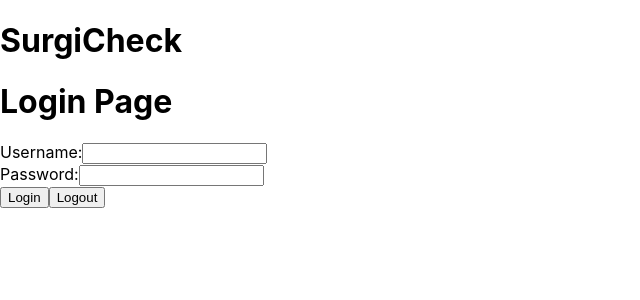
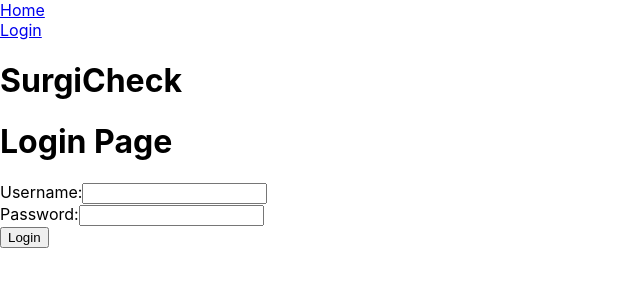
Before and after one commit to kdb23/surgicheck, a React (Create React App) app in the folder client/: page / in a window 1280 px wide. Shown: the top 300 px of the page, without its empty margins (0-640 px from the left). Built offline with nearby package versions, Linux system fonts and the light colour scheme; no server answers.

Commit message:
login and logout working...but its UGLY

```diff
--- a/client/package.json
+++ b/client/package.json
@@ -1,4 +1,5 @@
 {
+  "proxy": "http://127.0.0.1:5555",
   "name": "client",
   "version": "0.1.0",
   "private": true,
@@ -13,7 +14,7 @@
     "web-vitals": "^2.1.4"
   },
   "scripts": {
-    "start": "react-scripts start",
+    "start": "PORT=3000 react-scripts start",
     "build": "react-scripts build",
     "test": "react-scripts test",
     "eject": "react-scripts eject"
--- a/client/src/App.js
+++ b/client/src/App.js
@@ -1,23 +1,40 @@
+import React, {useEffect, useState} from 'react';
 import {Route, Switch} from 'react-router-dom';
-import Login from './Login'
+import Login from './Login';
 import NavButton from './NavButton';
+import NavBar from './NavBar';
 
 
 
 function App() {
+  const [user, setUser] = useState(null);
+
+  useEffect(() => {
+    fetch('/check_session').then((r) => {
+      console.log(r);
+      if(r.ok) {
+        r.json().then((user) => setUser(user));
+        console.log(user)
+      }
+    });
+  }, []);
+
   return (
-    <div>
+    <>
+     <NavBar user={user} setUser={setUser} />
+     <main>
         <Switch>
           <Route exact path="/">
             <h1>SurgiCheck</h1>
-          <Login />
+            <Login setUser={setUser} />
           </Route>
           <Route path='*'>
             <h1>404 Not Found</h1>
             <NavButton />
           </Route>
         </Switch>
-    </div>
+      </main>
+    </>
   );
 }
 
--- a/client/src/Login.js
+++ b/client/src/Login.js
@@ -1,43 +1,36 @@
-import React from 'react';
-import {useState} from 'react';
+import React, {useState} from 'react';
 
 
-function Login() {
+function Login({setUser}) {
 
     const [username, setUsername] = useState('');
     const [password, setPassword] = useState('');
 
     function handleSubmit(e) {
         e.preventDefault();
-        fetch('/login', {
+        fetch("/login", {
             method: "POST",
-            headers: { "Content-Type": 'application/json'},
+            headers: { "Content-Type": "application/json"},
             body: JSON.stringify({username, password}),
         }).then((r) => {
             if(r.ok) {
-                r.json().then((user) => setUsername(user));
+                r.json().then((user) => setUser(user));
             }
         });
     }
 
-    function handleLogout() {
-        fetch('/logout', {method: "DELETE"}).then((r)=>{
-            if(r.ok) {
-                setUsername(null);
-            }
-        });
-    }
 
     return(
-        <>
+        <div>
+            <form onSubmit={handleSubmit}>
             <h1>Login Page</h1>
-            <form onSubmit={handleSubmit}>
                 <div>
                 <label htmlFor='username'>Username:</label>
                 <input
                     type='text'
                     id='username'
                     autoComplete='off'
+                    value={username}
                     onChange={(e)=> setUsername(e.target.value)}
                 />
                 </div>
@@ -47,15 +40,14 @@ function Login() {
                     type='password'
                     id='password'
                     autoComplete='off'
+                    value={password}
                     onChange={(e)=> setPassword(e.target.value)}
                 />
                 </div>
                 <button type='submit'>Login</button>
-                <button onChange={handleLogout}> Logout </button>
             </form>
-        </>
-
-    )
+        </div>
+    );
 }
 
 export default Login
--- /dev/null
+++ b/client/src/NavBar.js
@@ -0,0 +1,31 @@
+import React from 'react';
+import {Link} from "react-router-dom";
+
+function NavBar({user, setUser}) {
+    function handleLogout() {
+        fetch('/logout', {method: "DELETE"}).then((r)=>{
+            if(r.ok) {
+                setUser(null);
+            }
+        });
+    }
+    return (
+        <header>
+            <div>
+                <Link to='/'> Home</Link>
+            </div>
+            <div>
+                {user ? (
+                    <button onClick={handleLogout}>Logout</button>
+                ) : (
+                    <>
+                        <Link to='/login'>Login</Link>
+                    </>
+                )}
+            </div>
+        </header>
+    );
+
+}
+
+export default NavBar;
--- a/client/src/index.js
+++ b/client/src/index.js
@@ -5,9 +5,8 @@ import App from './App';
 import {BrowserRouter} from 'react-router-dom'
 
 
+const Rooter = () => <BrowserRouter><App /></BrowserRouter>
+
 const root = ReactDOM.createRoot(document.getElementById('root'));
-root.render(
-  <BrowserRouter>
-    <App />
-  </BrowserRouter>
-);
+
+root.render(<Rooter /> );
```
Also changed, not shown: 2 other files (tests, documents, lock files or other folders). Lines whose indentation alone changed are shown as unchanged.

### Exercise prompt:
Give back the full listing exactly as written, only without its pictures.

### Solution to this task:
Before and after one commit to kdb23/surgicheck, a React (Create React App) app in the folder client/: page / in a window 1280 px wide. Shown: the top 300 px of the page, without its empty margins (0-640 px from the left). Built offline with nearby package versions, Linux system fonts and the light colour scheme; no server answers.

Commit message:
login and logout working...but its UGLY

```diff
--- a/client/package.json
+++ b/client/package.json
@@ -1,4 +1,5 @@
 {
+  "proxy": "http://127.0.0.1:5555",
   "name": "client",
   "version": "0.1.0",
   "private": true,
@@ -13,7 +14,7 @@
     "web-vitals": "^2.1.4"
   },
   "scripts": {
-    "start": "react-scripts start",
+    "start": "PORT=3000 react-scripts start",
     "build": "react-scripts build",
     "test": "react-scripts test",
     "eject": "react-scripts eject"
--- a/client/src/App.js
+++ b/client/src/App.js
@@ -1,23 +1,40 @@
+import React, {useEffect, useState} from 'react';
 import {Route, Switch} from 'react-router-dom';
-import Login from './Login'
+import Login from './Login';
 import NavButton from './NavButton';
+import NavBar from './NavBar';
 
 
 
 function App() {
+  const [user, setUser] = useState(null);
+
+  useEffect(() => {
+    fetch('/check_session').then((r) => {
+      console.log(r);
+      if(r.ok) {
+        r.json().then((user) => setUser(user));
+        console.log(user)
+      }
+    });
+  }, []);
+
   return (
-    <div>
+    <>
+     <NavBar user={user} setUser={setUser} />
+     <main>
         <Switch>
           <Route exact path="/">
             <h1>SurgiCheck</h1>
-          <Login />
+            <Login setUser={setUser} />
           </Route>
           <Route path='*'>
             <h1>404 Not Found</h1>
             <NavButton />
           </Route>
         </Switch>
-    </div>
+      </main>
+    </>
   );
 }
 
--- a/client/src/Login.js
+++ b/client/src/Login.js
@@ -1,43 +1,36 @@
-import React from 'react';
-import {useState} from 'react';
+import React, {useState} from 'react';
 
 
-function Login() {
+function Login({setUser}) {
 
     const [username, setUsername] = useState('');
     const [password, setPassword] = useState('');
 
     function handleSubmit(e) {
         e.preventDefault();
-        fetch('/login', {
+        fetch("/login", {
             method: "POST",
-            headers: { "Content-Type": 'application/json'},
+            headers: { "Content-Type": "application/json"},
             body: JSON.stringify({username, password}),
         }).then((r) => {
             if(r.ok) {
-                r.json().then((user) => setUsername(user));
+                r.json().then((user) => setUser(user));
             }
         });
     }
 
-    function handleLogout() {
-        fetch('/logout', {method: "DELETE"}).then((r)=>{
-            if(r.ok) {
-                setUsername(null);
-            }
-        });
-    }
 
     return(
-        <>
+        <div>
+            <form onSubmit={handleSubmit}>
             <h1>Login Page</h1>
-            <form onSubmit={handleSubmit}>
                 <div>
                 <label htmlFor='username'>Username:</label>
                 <input
                     type='text'
                     id='username'
                     autoComplete='off'
+                    value={username}
                     onChange={(e)=> setUsername(e.target.value)}
                 />
                 </div>
@@ -47,15 +40,14 @@ function Login() {
                     type='password'
                     id='password'
                     autoComplete='off'
+                    value={password}
                     onChange={(e)=> setPassword(e.target.value)}
                 />
                 </div>
                 <button type='submit'>Login</button>
-                <button onChange={handleLogout}> Logout </button>
             </form>
-        </>
-
-    )
+        </div>
+    );
 }
 
 export default Login
--- /dev/null
+++ b/client/src/NavBar.js
@@ -0,0 +1,31 @@
+import React from 'react';
+import {Link} from "react-router-dom";
+
+function NavBar({user, setUser}) {
+    function handleLogout() {
+        fetch('/logout', {method: "DELETE"}).then((r)=>{
+            if(r.ok) {
+                setUser(null);
+            }
+        });
+    }
+    return (
+        <header>
+            <div>
+                <Link to='/'> Home</Link>
+            </div>
+            <div>
+                {user ? (
+                    <button onClick={handleLogout}>Logout</button>
+                ) : (
+                    <>
+                        <Link to='/login'>Login</Link>
+                    </>
+                )}
+            </div>
+        </header>
+    );
+
+}
+
+export default NavBar;
--- a/client/src/index.js
+++ b/client/src/index.js
@@ -5,9 +5,8 @@ import App from './App';
 import {BrowserRouter} from 'react-router-dom'
 
 
+const Rooter = () => <BrowserRouter><App /></BrowserRouter>
+
 const root = ReactDOM.createRoot(document.getElementById('root'));
-root.render(
-  <BrowserRouter>
-    <App />
-  </BrowserRouter>
-);
+
+root.render(<Rooter /> );
```
Also changed, not shown: 2 other files (tests, documents, lock files or other folders). Lines whose indentation alone changed are shown as unchanged.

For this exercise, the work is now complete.